  • A special Australian paperback edition of your book has also been agreed to.
  • Amazon’s information about your book is wrong, probably because they get this directly from the printed catalogue of your publisher’s US distributor. Now errors should be a thing of the past with your publisher agreeing to subscribe to a new, centralized system for transmitting bibliographic data.
  • Because its appeal is broad enough, your previous book will also be published in German and Italian; a French buyer is also likely but the Chinese publisher who showed such early enthusiasm is now nervous about the effects of the credit crunch.
  • This book and all of your publisher’s other titles are to be digitized and sold as e-books by mid-2010.

And a few real examples

The above reasons don’t apply to any book that I know but they are valid.
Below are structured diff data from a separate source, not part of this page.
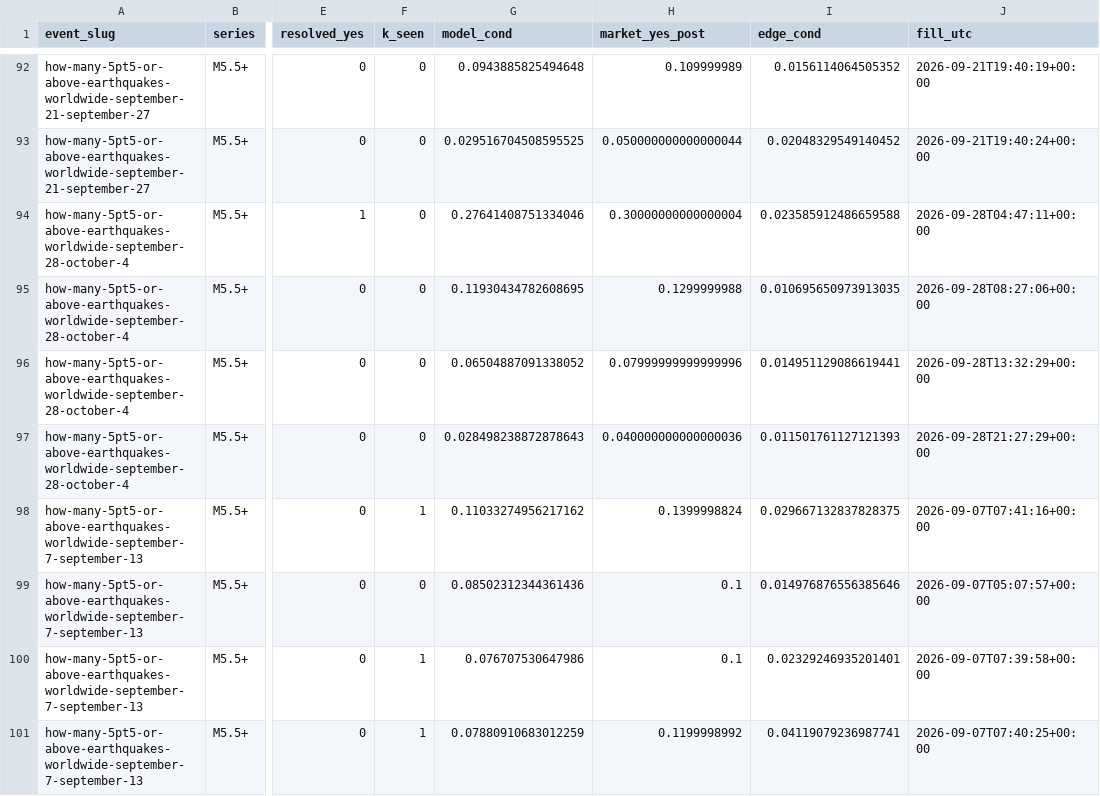
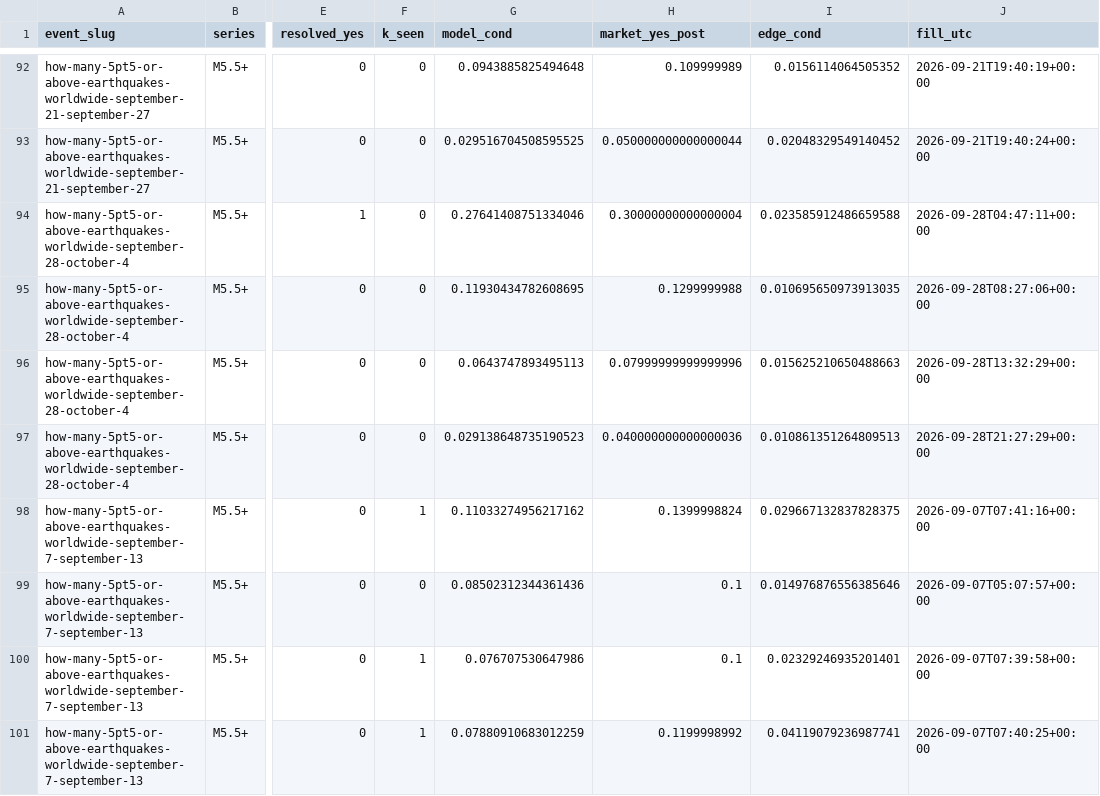
Before and after one commit to yugao-tum/trdproj-bots, a CSV file: bots/quant/replay/quant-012/cond_trades.csv, drawn as a sheet; only a part is shown, gaps mark what is left out; the diff covers the shown part only; the diff names each change by its address in the sheet, - before the commit and + after, or states it on an @@ line.

```diff
--- a/bots/quant/replay/quant-012/cond_trades.csv
+++ b/bots/quant/replay/quant-012/cond_trades.csv
-G96 (model_cond): 0.06504887091338052
+G96 (model_cond): 0.0643747893495113
-I96 (edge_cond): 0.014951129086619441
+I96 (edge_cond): 0.015625210650488663
-G97 (model_cond): 0.028498238872878643
+G97 (model_cond): 0.029138648735190523
-I97 (edge_cond): 0.011501761127121393
+I97 (edge_cond): 0.010861351264809513
```
Also changed, not shown: 12 edited cells elsewhere in this file, bots/quant/replay/quant-012/events.csv, bots/quant/replay/quant-012/trades.csv, 10 other files.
However, to give you a flavour of how books are affected by book fairs like Frankfurt, here are a few instances of real matters I was involved in at Frankfurt this year.
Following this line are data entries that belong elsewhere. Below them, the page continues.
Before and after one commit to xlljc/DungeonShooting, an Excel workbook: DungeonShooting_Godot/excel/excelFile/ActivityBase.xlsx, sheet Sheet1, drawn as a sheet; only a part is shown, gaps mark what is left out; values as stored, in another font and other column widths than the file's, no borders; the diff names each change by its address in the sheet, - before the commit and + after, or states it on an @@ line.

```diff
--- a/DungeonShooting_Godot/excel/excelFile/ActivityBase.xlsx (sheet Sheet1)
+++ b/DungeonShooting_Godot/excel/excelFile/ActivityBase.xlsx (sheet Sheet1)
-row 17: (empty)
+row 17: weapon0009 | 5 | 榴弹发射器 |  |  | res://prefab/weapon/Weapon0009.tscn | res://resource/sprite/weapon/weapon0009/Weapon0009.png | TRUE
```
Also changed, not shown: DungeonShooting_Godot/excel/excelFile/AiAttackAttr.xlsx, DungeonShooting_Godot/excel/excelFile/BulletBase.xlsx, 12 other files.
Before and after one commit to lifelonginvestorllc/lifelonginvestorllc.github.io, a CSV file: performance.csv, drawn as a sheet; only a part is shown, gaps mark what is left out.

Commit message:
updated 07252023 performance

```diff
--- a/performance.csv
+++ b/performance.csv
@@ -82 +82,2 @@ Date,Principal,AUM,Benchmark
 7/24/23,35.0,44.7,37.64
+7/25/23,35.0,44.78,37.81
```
  • One book that NIAS is about to publish could do quite well in the country it studies. But how to make a book sell more than merely ‘OK’? We discussed this with our distributor’s local agent.
  • Meantime another new book could do very well in its focal country – but it could also be banned or attacked in the courts for upsetting the local powers-that-be. This was a delicate case because people were very careful what they said but we ended up with reasonably clear idea of the situation and with ideas how to respond if things turn sour.
  • In some markets our books are selling well, in others less so. For one big market especially we met with booksellers and others working in the book trade there to understand what was happening and to formulate a strategy to improve sales.
  • If a book sells very well, chances are it will need to be reprinted. Our problem is that we print in Asia but all too often the reprints are needed in the US or Europe but there are not enough orders for a full reprint in Asia to be economic. Shipping charges are horrendous, too. I spent quite a lot of time exploring the alternatives here. Finding a solution is now urgent; authors hate hearing that people cannot buy their books.
  • One of our recent books is about pirates, real pirates of the skull-and-crossbones type. I sniffed around the national stands of a few countries with a strong maritime background looking for publishers who might be interested to publish the book in their language. No luck this time.
  • Recently, an author approached us with a book proposal. He wants something out fast as he’s up for tenure at a US university but doesn’t seem to realize that this means getting published by a reputable American press; even a quality European press like NIAS Press just won’t do. Normally it would be much too early to do this (because we haven’t yet seen or reviewed the manuscript) but as the proposal and sample were good I aired the idea of co-publication at meetings with a couple of US presses, just to test the water. Interest was expressed; there’s something I can build on later.
  • Indeed, one of the books we published last year was co-published with such a US university press, someone we hadn’t worked with before. One part of my meeting with them this year was simply to make sure that things had gone well as far as they were concerned. It had, and we moved on to discuss a new joint project.
  • While the focus of any book fair is on new books, there is growing interest to give new life to older titles by digitizing them. They are then republished as e-books (even e-chapters). I had several meetings and also attended seminars exploring this issue. The result is that by Christmas we shall have digitized a fair chunk of our books, many more following next year.

No wonder I feel rather pressed at present!